Myths and Stereotypes


I've been thinking a lot recently about Ashley's transition to high school next year. It has the potential to be a frightening experience for Ashley because everything will be new - new school building, new bus driver, different schedule, new teacher, new assistant, and a whole lot of new children.

In the past, I have tried to prepare the new school staff by meeting with them prior to the beginning of the year and telling them all about Ashley. I focus on all the positive things and about how much she is like her peers rather than how different she is. But, I also have to share the extent of her disabilities so preparations can be made. One of the things I have done in the past is conduct a 'simulation'.

A simulation, as my state's deafblind project has taught me, is taking a sighted and hearing person and putting a blindfold on their eyes and plugs in their ears. The person under simulation is then asked to do something, and supposedly this exercise gives them an idea of what life is like for Ashley. Except it's not accurate...

I understand the simulation exercises in theory, but in practice they make me uncomfortable. And the end of the simluation I hear a lot of 'awww, poor thing', 'wow, how does she get through each day?', and other such nonsense. I hear pity and I don't like it. But, I've never been quite able to put into words all the reasons that the simulation exercises bother me - and then I found a post from Joel at the NTs Are Weird blog. He has explained it perfectly, and I think it would be well worth your time to go have a look.

5 comments:

Marla said...

Very interesting. I will check it out.

High school is bound to be a huge transition. Our goal is to help M get back into a school at some point since the Center does not go past the age of twelve and who knows what will happen with insurance. The thought of another transition wears me out.

Amazing_Grace said...

I conduct a training for all personnel that comes in contact with my son prior to school. That way I know it gets done and I can tell them EXACTLY what they should know and do. :)

Holly said...

Thanks for sharing. What a great perspective.

Cheryl said...

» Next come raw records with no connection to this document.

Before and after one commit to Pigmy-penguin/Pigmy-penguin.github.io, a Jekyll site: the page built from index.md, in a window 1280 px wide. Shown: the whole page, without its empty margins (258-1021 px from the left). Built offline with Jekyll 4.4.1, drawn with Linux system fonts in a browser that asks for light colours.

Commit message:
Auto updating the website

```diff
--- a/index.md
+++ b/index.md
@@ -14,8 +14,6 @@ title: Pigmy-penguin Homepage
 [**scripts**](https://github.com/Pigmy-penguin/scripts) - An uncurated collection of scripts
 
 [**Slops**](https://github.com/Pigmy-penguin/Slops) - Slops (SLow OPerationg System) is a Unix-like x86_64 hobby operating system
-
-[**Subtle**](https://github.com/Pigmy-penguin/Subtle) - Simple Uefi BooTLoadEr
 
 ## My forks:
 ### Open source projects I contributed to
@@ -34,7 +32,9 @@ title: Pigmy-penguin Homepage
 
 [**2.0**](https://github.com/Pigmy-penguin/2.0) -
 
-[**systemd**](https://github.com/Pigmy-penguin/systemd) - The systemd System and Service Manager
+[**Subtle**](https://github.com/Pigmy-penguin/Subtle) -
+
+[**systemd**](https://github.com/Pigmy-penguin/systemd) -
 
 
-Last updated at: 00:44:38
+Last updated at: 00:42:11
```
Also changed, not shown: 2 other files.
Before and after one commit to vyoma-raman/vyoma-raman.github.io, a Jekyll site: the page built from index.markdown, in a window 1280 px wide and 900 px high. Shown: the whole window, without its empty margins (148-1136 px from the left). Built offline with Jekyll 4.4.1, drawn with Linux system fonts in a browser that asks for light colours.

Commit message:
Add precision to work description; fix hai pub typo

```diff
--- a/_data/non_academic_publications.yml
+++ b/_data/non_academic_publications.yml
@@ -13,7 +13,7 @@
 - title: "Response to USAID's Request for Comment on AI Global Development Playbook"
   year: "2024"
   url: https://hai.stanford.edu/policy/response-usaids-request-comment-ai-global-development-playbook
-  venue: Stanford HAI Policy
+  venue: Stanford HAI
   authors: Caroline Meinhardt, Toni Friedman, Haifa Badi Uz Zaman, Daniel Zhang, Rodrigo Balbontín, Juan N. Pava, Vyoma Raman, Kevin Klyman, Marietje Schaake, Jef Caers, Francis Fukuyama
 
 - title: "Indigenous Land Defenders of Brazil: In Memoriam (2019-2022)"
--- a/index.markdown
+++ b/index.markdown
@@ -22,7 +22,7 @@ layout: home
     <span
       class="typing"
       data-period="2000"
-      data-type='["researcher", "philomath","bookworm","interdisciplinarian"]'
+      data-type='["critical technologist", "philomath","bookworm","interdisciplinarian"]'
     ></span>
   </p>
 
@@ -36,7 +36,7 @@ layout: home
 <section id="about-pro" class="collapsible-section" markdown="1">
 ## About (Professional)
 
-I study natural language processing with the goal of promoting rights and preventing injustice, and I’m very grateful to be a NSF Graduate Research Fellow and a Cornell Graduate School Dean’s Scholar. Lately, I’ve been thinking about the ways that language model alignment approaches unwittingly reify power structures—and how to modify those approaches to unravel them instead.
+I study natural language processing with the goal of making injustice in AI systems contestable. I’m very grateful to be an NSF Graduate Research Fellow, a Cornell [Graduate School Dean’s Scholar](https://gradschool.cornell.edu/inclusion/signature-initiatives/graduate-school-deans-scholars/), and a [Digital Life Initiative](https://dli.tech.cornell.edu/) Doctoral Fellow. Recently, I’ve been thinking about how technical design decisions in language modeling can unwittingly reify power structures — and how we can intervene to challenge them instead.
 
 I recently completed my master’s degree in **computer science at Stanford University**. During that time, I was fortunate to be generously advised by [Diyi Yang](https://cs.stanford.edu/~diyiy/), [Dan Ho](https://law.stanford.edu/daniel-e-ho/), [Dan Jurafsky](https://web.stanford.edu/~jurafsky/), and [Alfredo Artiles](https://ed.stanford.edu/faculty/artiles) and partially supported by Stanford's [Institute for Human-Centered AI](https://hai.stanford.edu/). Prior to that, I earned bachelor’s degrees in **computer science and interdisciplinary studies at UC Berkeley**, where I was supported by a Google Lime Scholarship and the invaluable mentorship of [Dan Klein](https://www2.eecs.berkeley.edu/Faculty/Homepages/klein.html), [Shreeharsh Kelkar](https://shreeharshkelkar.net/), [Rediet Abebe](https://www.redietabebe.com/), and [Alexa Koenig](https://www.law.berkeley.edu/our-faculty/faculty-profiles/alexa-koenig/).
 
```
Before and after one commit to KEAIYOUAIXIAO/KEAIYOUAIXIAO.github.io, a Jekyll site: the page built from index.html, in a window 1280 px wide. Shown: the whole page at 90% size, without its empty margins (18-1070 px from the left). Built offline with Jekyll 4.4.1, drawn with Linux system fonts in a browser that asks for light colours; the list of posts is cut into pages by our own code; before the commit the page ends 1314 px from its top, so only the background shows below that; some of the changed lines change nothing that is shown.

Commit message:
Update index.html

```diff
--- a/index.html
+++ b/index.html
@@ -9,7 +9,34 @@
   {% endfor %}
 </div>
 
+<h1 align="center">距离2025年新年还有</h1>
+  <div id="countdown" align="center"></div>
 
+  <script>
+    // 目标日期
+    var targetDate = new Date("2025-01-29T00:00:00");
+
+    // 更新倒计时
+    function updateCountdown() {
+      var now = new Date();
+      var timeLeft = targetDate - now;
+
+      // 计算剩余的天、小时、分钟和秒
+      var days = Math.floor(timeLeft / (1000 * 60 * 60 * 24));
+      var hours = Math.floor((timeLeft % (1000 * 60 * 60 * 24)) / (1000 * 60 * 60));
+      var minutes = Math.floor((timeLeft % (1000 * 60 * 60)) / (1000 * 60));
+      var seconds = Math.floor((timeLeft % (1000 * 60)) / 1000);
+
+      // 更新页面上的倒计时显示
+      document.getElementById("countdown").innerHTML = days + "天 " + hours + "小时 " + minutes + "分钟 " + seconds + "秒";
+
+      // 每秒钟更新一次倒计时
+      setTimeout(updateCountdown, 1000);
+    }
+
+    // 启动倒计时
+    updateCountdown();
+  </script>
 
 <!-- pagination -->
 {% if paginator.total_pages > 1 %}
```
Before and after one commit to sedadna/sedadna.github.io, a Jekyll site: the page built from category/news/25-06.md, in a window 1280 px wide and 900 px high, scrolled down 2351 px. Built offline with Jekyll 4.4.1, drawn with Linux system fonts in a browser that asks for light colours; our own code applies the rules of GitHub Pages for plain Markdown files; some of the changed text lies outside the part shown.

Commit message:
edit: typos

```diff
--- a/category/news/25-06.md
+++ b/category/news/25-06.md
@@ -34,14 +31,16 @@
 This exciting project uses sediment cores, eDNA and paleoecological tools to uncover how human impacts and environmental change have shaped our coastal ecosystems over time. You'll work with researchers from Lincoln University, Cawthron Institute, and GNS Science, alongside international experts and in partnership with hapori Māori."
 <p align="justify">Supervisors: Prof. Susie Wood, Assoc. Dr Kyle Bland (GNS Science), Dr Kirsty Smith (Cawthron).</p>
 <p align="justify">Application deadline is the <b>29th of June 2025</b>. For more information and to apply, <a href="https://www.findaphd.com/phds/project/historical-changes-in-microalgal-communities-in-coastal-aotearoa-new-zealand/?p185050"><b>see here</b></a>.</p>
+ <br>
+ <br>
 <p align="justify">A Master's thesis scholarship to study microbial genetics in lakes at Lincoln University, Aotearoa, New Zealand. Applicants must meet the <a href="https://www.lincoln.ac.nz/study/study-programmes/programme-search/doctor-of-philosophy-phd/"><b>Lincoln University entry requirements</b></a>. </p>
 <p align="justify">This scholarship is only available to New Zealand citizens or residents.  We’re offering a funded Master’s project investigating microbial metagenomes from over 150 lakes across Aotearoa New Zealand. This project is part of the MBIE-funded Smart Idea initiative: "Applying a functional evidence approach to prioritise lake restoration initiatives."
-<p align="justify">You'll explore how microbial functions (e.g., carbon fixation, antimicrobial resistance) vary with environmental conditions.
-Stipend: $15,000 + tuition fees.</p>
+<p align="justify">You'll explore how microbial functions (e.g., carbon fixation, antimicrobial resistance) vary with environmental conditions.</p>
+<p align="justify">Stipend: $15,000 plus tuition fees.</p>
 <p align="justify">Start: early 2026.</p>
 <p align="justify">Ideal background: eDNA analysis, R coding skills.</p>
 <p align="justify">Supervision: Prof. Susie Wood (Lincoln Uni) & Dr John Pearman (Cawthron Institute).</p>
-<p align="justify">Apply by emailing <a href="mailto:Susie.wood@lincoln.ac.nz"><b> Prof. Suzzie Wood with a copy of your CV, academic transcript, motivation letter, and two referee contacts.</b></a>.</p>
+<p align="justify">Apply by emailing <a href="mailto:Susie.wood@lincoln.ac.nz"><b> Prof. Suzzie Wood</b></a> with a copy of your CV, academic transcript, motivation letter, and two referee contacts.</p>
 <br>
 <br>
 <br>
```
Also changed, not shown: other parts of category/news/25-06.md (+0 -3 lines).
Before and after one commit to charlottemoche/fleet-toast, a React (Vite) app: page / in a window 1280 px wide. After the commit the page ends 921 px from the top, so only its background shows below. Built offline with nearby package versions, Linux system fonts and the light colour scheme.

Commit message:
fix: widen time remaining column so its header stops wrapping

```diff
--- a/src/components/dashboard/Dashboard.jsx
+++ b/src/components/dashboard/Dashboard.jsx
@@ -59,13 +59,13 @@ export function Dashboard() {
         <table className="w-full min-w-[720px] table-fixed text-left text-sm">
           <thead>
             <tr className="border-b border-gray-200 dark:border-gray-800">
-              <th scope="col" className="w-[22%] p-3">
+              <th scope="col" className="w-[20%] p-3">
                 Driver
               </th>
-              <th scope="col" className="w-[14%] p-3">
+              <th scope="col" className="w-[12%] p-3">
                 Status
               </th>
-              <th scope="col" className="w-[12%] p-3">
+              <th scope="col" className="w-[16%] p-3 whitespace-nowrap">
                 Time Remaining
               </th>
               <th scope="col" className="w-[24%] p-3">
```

Came across this article maybe 6 or 7 years ago. It sums everything up on the matter PERFECTLY

http://www.raggededgemagazine.com/archive/aware.htm

Ashley's Mom said...

Cheryl, that was a great link! Thanks for sharing it.